_TASK TO COMPLETE_
Where a line of the records contains the word "market", show that line.

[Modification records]
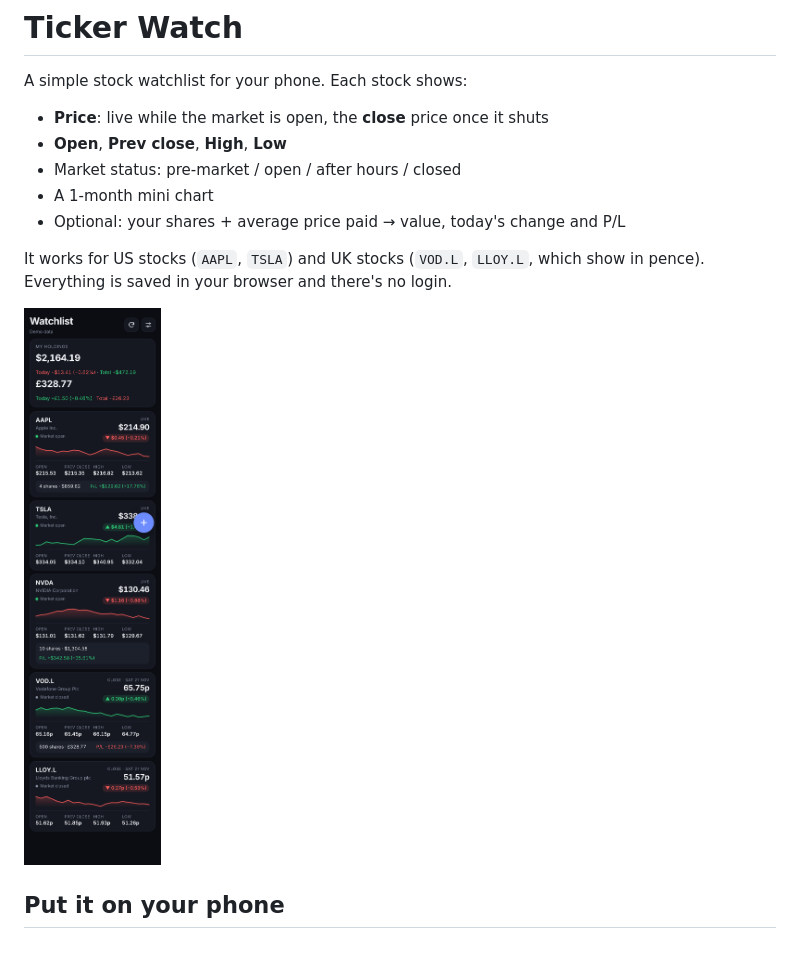
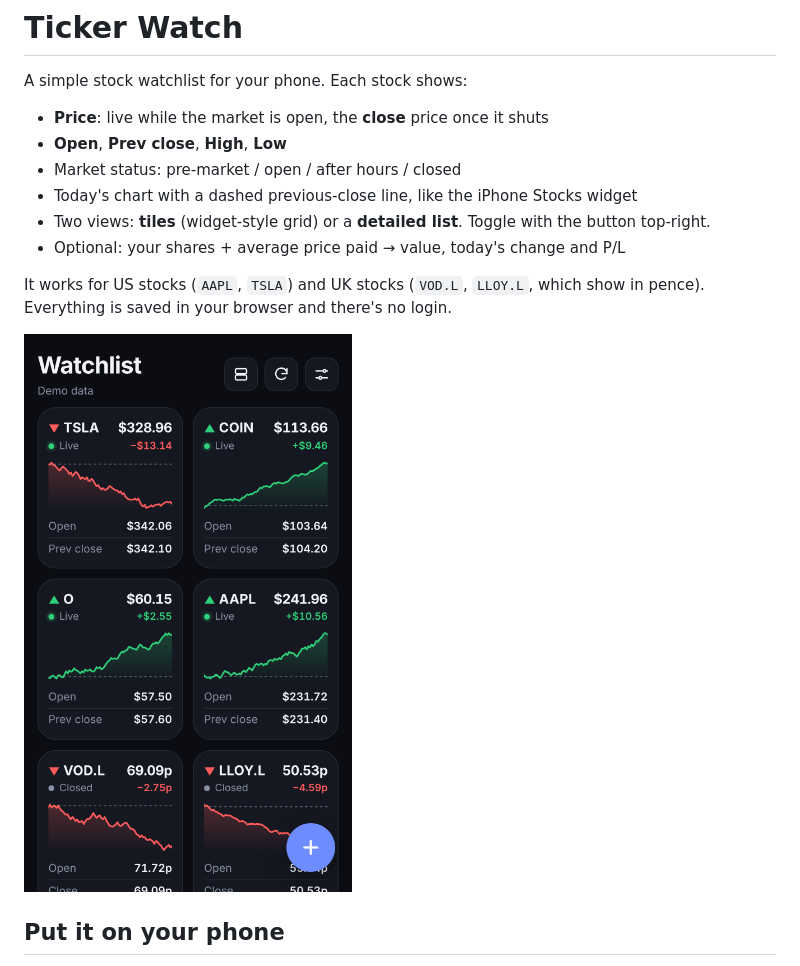
Before and after one commit to abroadley1896/Stock-Price-Tracker-, a Markdown page: README.md, the part around the change. Drawn GitHub-style; pictures changed too: screenshot.png.

```diff
--- a/README.md
+++ b/README.md
@@ -5,7 +5,8 @@ A simple stock watchlist for your phone. Each stock shows:
 - **Price**: live while the market is open, the **close** price once it shuts
 - **Open**, **Prev close**, **High**, **Low**
 - Market status: pre-market / open / after hours / closed
-- A 1-month mini chart
+- Today's chart with a dashed previous-close line, like the iPhone Stocks widget
+- Two views: **tiles** (widget-style grid) or a **detailed list**. Toggle with the button top-right.
 - Optional: your shares + average price paid → value, today's change and P/L
 
 It works for US stocks (`AAPL`, `TSLA`) and UK stocks (`VOD.L`, `LLOY.L`, which show in pence). Everything is saved in your browser and there's no login.
```
Also changed, not shown: 4 other files.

_RESULT OF THIS TASK_
 - **Price**: live while the market is open, the **close** price once it shuts
 - Market status: pre-market / open / after hours / closed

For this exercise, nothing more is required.